[Entries taken from a collection]
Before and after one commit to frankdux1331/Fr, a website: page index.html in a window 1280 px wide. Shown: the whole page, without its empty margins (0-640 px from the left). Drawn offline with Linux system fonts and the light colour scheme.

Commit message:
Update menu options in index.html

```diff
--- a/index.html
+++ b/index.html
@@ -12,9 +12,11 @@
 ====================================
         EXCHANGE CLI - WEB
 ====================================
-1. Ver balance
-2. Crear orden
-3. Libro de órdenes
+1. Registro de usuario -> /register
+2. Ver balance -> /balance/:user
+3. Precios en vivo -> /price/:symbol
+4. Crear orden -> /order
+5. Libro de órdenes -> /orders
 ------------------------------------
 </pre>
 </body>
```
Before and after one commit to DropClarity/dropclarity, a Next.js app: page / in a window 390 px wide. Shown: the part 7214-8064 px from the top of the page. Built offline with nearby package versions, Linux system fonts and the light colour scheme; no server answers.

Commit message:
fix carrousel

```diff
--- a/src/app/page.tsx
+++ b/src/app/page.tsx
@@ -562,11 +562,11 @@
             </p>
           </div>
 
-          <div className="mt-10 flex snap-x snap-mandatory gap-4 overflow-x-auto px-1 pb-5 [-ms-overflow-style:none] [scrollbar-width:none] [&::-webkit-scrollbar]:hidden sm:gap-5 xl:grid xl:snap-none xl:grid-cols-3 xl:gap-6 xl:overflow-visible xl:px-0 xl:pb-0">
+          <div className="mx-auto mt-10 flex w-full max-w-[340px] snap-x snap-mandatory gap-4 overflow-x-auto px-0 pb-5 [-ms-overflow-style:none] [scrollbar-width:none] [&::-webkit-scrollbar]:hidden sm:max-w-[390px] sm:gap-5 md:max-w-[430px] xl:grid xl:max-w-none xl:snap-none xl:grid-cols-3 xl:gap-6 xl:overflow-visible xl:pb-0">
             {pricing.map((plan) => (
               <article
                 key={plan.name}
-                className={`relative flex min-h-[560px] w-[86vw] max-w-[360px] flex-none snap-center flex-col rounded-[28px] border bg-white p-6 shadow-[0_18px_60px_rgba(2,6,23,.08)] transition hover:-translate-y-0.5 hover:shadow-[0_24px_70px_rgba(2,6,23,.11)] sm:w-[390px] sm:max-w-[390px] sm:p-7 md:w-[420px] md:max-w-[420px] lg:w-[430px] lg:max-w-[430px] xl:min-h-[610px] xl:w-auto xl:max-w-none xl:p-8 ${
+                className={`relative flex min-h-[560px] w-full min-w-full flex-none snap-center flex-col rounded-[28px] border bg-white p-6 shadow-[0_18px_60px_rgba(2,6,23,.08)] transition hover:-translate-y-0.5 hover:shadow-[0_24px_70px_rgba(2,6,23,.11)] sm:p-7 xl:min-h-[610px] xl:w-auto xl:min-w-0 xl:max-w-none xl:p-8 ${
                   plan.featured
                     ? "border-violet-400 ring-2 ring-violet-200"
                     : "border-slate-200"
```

Exercise description - Each entry above needs to be duplicated exactly.

Response area -
Before and after one commit to frankdux1331/Fr, a website: page index.html in a window 1280 px wide. Shown: the whole page, without its empty margins (0-640 px from the left). Drawn offline with Linux system fonts and the light colour scheme.

Commit message:
Update menu options in index.html

```diff
--- a/index.html
+++ b/index.html
@@ -12,9 +12,11 @@
 ====================================
         EXCHANGE CLI - WEB
 ====================================
-1. Ver balance
-2. Crear orden
-3. Libro de órdenes
+1. Registro de usuario -> /register
+2. Ver balance -> /balance/:user
+3. Precios en vivo -> /price/:symbol
+4. Crear orden -> /order
+5. Libro de órdenes -> /orders
 ------------------------------------
 </pre>
 </body>
```
Before and after one commit to DropClarity/dropclarity, a Next.js app: page / in a window 390 px wide. Shown: the part 7214-8064 px from the top of the page. Built offline with nearby package versions, Linux system fonts and the light colour scheme; no server answers.

Commit message:
fix carrousel

```diff
--- a/src/app/page.tsx
+++ b/src/app/page.tsx
@@ -562,11 +562,11 @@
             </p>
           </div>
 
-          <div className="mt-10 flex snap-x snap-mandatory gap-4 overflow-x-auto px-1 pb-5 [-ms-overflow-style:none] [scrollbar-width:none] [&::-webkit-scrollbar]:hidden sm:gap-5 xl:grid xl:snap-none xl:grid-cols-3 xl:gap-6 xl:overflow-visible xl:px-0 xl:pb-0">
+          <div className="mx-auto mt-10 flex w-full max-w-[340px] snap-x snap-mandatory gap-4 overflow-x-auto px-0 pb-5 [-ms-overflow-style:none] [scrollbar-width:none] [&::-webkit-scrollbar]:hidden sm:max-w-[390px] sm:gap-5 md:max-w-[430px] xl:grid xl:max-w-none xl:snap-none xl:grid-cols-3 xl:gap-6 xl:overflow-visible xl:pb-0">
             {pricing.map((plan) => (
               <article
                 key={plan.name}
-                className={`relative flex min-h-[560px] w-[86vw] max-w-[360px] flex-none snap-center flex-col rounded-[28px] border bg-white p-6 shadow-[0_18px_60px_rgba(2,6,23,.08)] transition hover:-translate-y-0.5 hover:shadow-[0_24px_70px_rgba(2,6,23,.11)] sm:w-[390px] sm:max-w-[390px] sm:p-7 md:w-[420px] md:max-w-[420px] lg:w-[430px] lg:max-w-[430px] xl:min-h-[610px] xl:w-auto xl:max-w-none xl:p-8 ${
+                className={`relative flex min-h-[560px] w-full min-w-full flex-none snap-center flex-col rounded-[28px] border bg-white p-6 shadow-[0_18px_60px_rgba(2,6,23,.08)] transition hover:-translate-y-0.5 hover:shadow-[0_24px_70px_rgba(2,6,23,.11)] sm:p-7 xl:min-h-[610px] xl:w-auto xl:min-w-0 xl:max-w-none xl:p-8 ${
                   plan.featured
                     ? "border-violet-400 ring-2 ring-violet-200"
                     : "border-slate-200"
```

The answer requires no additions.